» **WORK TO BE COMPLETED**: What is needed is an exact copy of every entry below.

» **SUPPLIED RECORDS**:
============================================================
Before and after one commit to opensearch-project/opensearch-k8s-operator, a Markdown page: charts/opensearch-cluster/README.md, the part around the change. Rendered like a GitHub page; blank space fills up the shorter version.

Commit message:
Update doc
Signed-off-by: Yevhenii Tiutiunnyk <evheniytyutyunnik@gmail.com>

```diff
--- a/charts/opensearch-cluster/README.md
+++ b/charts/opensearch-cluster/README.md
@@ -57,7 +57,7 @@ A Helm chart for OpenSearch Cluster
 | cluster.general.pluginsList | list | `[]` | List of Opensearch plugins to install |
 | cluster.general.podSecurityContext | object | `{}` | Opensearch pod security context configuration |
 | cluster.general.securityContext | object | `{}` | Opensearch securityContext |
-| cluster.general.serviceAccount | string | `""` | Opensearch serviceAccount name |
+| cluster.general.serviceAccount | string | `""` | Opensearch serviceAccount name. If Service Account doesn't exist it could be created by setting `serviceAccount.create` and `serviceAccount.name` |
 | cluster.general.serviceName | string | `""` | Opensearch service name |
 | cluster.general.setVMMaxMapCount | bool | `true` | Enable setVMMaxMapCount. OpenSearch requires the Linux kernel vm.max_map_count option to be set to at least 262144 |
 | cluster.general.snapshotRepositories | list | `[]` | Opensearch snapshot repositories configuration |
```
============================================================
» **RESPONSE**:
Before and after one commit to opensearch-project/opensearch-k8s-operator, a Markdown page: charts/opensearch-cluster/README.md, the part around the change. Rendered like a GitHub page; blank space fills up the shorter version.

Commit message:
Update doc
Signed-off-by: Yevhenii Tiutiunnyk <evheniytyutyunnik@gmail.com>

```diff
--- a/charts/opensearch-cluster/README.md
+++ b/charts/opensearch-cluster/README.md
@@ -57,7 +57,7 @@ A Helm chart for OpenSearch Cluster
 | cluster.general.pluginsList | list | `[]` | List of Opensearch plugins to install |
 | cluster.general.podSecurityContext | object | `{}` | Opensearch pod security context configuration |
 | cluster.general.securityContext | object | `{}` | Opensearch securityContext |
-| cluster.general.serviceAccount | string | `""` | Opensearch serviceAccount name |
+| cluster.general.serviceAccount | string | `""` | Opensearch serviceAccount name. If Service Account doesn't exist it could be created by setting `serviceAccount.create` and `serviceAccount.name` |
 | cluster.general.serviceName | string | `""` | Opensearch service name |
 | cluster.general.setVMMaxMapCount | bool | `true` | Enable setVMMaxMapCount. OpenSearch requires the Linux kernel vm.max_map_count option to be set to at least 262144 |
 | cluster.general.snapshotRepositories | list | `[]` | Opensearch snapshot repositories configuration |
```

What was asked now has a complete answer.